- What to do: Take each line of the entries below that contains "leitor" and copy it.

- Records shown:
════

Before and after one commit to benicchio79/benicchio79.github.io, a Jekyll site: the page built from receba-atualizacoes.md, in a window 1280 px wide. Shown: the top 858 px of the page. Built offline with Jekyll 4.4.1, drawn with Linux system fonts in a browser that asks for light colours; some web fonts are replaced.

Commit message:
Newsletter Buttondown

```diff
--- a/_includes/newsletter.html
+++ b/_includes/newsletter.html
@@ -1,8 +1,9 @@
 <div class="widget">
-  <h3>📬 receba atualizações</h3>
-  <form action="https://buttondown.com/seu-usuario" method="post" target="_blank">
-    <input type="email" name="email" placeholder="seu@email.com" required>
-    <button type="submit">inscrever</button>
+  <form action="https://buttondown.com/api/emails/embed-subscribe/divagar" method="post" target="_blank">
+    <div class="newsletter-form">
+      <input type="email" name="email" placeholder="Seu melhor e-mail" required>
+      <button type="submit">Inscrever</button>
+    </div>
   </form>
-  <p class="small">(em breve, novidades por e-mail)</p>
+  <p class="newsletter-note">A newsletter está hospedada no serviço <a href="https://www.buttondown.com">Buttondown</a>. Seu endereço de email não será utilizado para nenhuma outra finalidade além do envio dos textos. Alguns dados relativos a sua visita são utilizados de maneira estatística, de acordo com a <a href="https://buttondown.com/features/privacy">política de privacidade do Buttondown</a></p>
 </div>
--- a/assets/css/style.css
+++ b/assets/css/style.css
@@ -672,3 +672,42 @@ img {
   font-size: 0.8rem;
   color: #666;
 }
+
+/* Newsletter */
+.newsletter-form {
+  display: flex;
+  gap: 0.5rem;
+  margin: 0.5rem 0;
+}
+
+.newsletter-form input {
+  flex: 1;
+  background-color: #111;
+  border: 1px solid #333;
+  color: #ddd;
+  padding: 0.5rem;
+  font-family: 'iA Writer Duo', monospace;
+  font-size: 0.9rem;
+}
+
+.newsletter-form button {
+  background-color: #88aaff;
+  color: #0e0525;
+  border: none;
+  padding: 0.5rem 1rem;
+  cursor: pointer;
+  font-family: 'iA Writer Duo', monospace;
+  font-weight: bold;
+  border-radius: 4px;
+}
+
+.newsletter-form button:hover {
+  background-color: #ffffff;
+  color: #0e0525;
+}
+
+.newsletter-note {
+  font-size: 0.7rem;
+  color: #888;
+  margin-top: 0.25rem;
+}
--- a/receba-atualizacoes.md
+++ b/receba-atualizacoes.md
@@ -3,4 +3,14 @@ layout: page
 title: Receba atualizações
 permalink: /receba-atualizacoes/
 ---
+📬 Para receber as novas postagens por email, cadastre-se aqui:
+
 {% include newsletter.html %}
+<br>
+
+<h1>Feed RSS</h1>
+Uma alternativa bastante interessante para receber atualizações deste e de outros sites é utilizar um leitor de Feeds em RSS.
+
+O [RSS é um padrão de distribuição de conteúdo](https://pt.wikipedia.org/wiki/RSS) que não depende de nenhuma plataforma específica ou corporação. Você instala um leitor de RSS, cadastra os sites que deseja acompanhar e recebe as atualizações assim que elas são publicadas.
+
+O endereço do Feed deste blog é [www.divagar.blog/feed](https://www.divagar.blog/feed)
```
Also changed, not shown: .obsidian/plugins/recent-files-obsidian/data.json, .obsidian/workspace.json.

════

- Output for this exercise:
+Uma alternativa bastante interessante para receber atualizações deste e de outros sites é utilizar um leitor de Feeds em RSS.
+O [RSS é um padrão de distribuição de conteúdo](https://pt.wikipedia.org/wiki/RSS) que não depende de nenhuma plataforma específica ou corporação. Você instala um leitor de RSS, cadastra os sites que deseja acompanhar e recebe as atualizações assim que elas são publicadas.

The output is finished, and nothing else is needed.